When I did go to a good restaurant this year, I ended up having my money refunded as it was such a miserable experience. As I cook at home, from scratch every day, I know what good food tastes like, how little it costs, how little effort is needed for it to be of good quality and often feel that home made is better than anything we eat out.
Froogs’ dish of the day
I don’t feel as if I’m missing out by not eating out. We tried once to have coffee and a cake in a bookshop cafe in a local town to be given a packet mix cake that was so dry it nearly choked us. A huffing, sighing petulant and underpaid waitress took it away and we were not charged for something we couldn’t eat.
Froogs’ tea room special
As it’s becoming increasingly difficult to eat on a budget, eating out on a budget is ever harder. I sometimes surprise people, not you of course as you know me, when I tell people that I don’t eat out. It’s so far down my list of priorities that I really don’t even consider it.
So my answer is not to eat out. Stick to a weekly budget. Menu plan to rotate the meals you know you can cook well, quickly and easily. Eat at home with friends. Use your slow cooker to make a casserole, serve with steamed veggies and buttery cous cous for a fraction of eating out. Ask guests to bring a desert or some ice cream to share. Make your own wine from kits or forgaged fruit such as wild damsons. A veggie curry, pilau rice and ask friends to bring a bottle of wine – a glass each with good conversation is plenty (Thanks for the wine today BTW!). I often ask people over for mid afternoon tea. I make some scones, serve with home made jam and a pot of tea. It’s a very affordable way of giving people a snack and making them welcome. When I visit friends, I’m made welcome and even if they’ve bought the scones and cake, it’s still cheaper than meeting them in a cafe or tea rooms. Over to you Dear Reader, do you entertain at home to save money? What’s your ‘special’ or ‘staple’ that you know people will enjoy every time? Until tomorrow, Love Froogs xxxx

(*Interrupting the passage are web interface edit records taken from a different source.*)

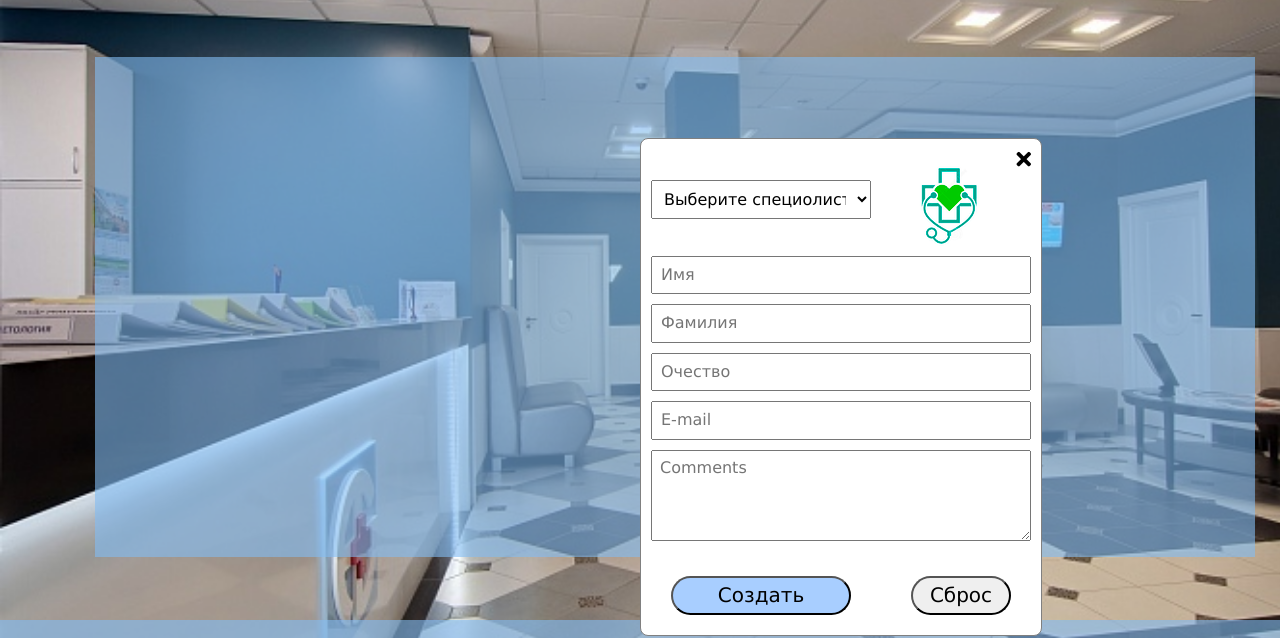
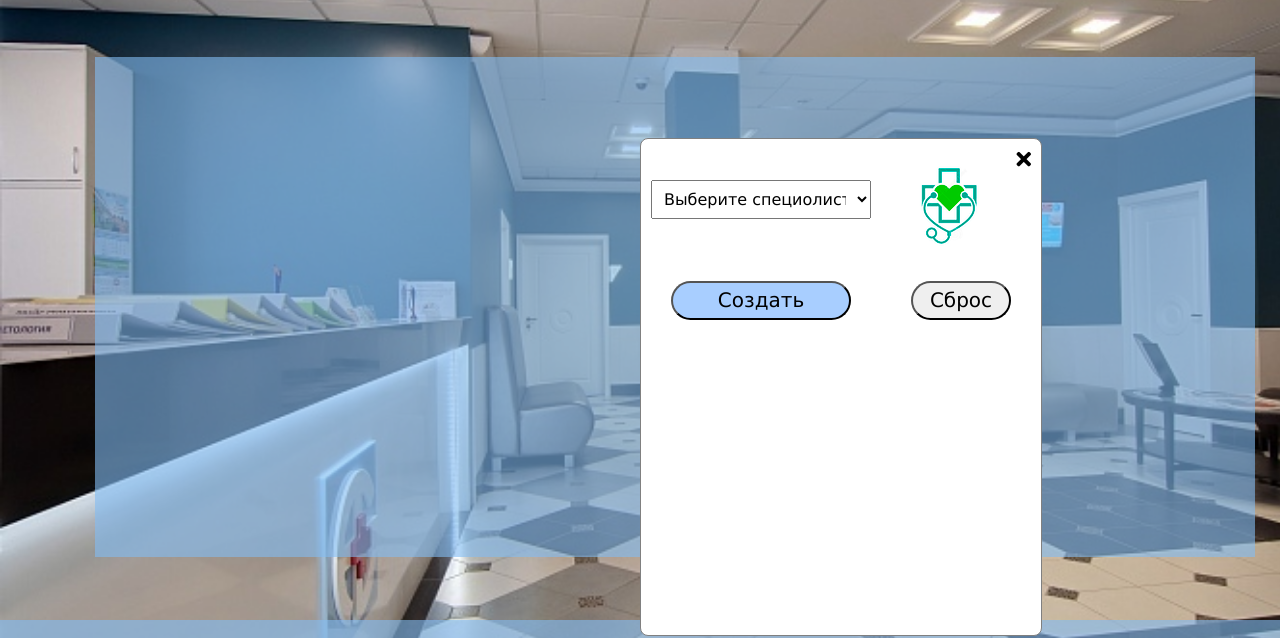
Before and after one commit to AntonRomanenko/hello-world, a plain HTML site: page index.html in a window 1280 px wide. Shown: the part 102-740 px from the top of the page. Drawn offline with Linux system fonts and the light colour scheme.

Commit message:
Change HTML for script requirement

```diff
--- a/index.html
+++ b/index.html
@@ -27,17 +27,13 @@
                     <option id="not-selected" selected>Выберите специолиста:</option>
                     <option id="cardiologist-doc" value="1">Кардиолог</option>
                     <option id="dentist-doc" value="2">Стоматолог</option>
-                    <option id="pediatrician-doc" value="3">Терапевт</option>
+                    <option id="therapist-doc" value="3">Терапевт</option>
                 </select>
                 <div class="medical-logo">
                     <img src="img/1212.png" alt="">
                 </div>
-                <div class="info">
-                    <input id="first-name-field" class="input" type="text" placeholder="Имя" required>
-                    <input id="second-name-field" class="input" type="text" placeholder="Фамилия" required>
-                    <input id="fathers-name-field" class="input" type="text" placeholder="Очество" required>
-                    <input id="email-field" class="input" type="text" placeholder="E-mail" required>
-                    <textarea id="comment-field" class="input" name="" cols="30" rows="4" placeholder="Comments"></textarea>
+                <div id="input-wrapper" class="info">
+
                 </div>
                 <div class="btn-box">
                     <input id="make-reservation" class="btn-form animation" type="submit" value="Создать">
```
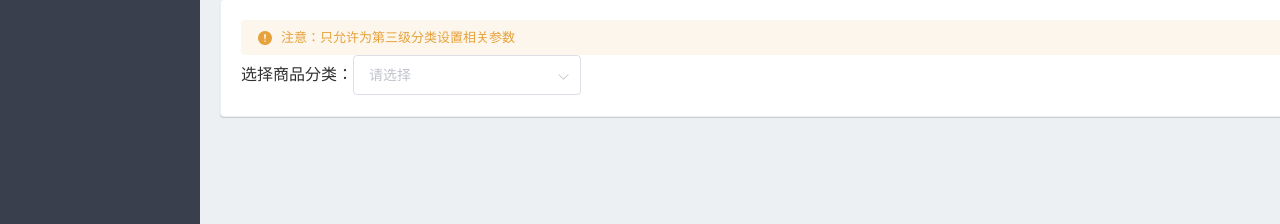
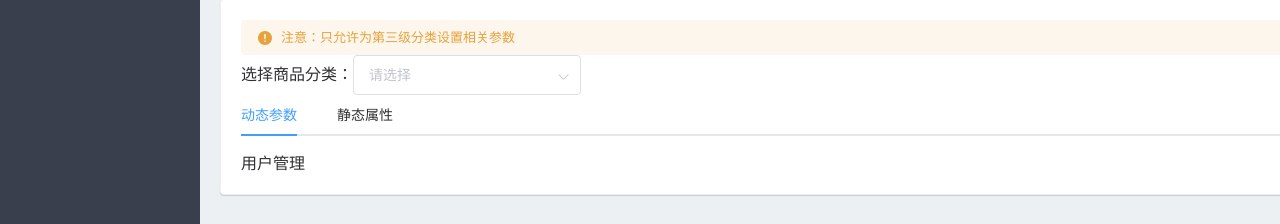
Before and after one commit to DamonMok/vue-admin, a Vue app: page /params in a window 1280 px wide. Shown: the part 108-332 px from the top of the page. Built offline with nearby package versions, Linux system fonts and the light colour scheme; no server answers; sample sign-in values are in the browser's storage.

Commit message:
动态参数/静态属性标签页渲染

```diff
--- a/src/common/element.js
+++ b/src/common/element.js
@@ -3,7 +3,7 @@ import {
         Input, Form, FormItem, Button, Message, Container, Header, Aside, Main,
         Menu, Submenu, MenuItem, Breadcrumb, BreadcrumbItem,
         Card, Row, Col, Table, TableColumn, Switch, Pagination,
-        Dialog, MessageBox, Tag, Tree, Select, Option, Cascader, Alert
+        Dialog, MessageBox, Tag, Tree, Select, Option, Cascader, Alert, Tabs, TabPane
 } from 'element-ui';
 
 Vue.use(Input)
@@ -33,6 +33,8 @@ Vue.use(Select)
 Vue.use(Option)
 Vue.use(Cascader)
 Vue.use(Alert)
+Vue.use(Tabs)
+Vue.use(TabPane)
 
 Vue.prototype.$message = Message
 Vue.prototype.$confirm = MessageBox.confirm
--- a/src/views/goods/Params.vue
+++ b/src/views/goods/Params.vue
@@ -15,6 +15,13 @@
           <el-cascader v-model="addCategoryValue" :options="addCategories" @change="handleChange" :props="addCategoryProps" clearable ref="cascader"></el-cascader>
         </el-col>
       </el-row>
+
+      <!-- Tabs标签区域 -->
+      <el-tabs v-model="activeName" @tab-click="handleClick">
+        <el-tab-pane label="动态参数" name="dynamic">用户管理</el-tab-pane>
+        <el-tab-pane label="静态属性" name="static">配置管理</el-tab-pane>
+      </el-tabs>
+
     </my-card>
   </div>
 </template>
@@ -42,6 +49,7 @@ export default {
       },
       addCategoryValue: [], // 选中的父级分类
       addCategories: [],
+      activeName: "dynamic", // 当前选择的tab标签页
     };
   },
   methods: {
@@ -57,6 +65,16 @@ export default {
     handleChange() {
       // 选择完毕收起选择框
       this.$refs.cascader.toggleDropDownVisible();
+
+      // 控制只允许选择第三级分类
+      if (this.addCategoryValue.length < 3) {
+        this.addCategoryValue = [];
+        return;
+      }
+    },
+    // 标签页发生改变
+    handleClick() {
+      console.log(this.activeName);
     },
   },
   created() {
```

In my last shop I bought five limes for £1 and five lemons for 69p, both from Lidl. I wanted to try making my own lemon and lime marmalade from scratch. It’s no more or less than using the ‘Mamade’ tin of pulp and zest but they don’t make lemon and lime marmalade. I also added an orange to this recipe, simply because we had one left and it could sit there for weeks before we eat it. I used four lemons and five limes, 3lbs of sugar (I use half ordinary and half preserving) and three pints of water.
I started off by using my zester to remove all the zest from all the fruit and that went into my preserving pan with the water. The pith, pips and pulp all go into a muslin (I don’t have that so I improvised with the muslin bag that I strain things with and tied it with a freezer bag tie). I then left that to boil for an hour.
I then let it cool and squeezed and squeezed the bag with the pith and pulp in to get as much of the pectin out as possible. It feels really slippery and slimey and helps the marmalade set. I then added the sugar and got it up to a rolling boil. I let it boil for ages (I don’t time it – google how to make marmalade – that’s what I did) and use a saucer that has been in the freezer to test whether it will set or not.
Here’s the finished result. Six jars of home made marmalade. It works out at 60p a jar, which isn’t much cheaper than buying it but I still enjoyed making it. There is something reassuringly calming about some stove side pottering on a cold evening.
What have you made from scratch recently that you haven’t made before?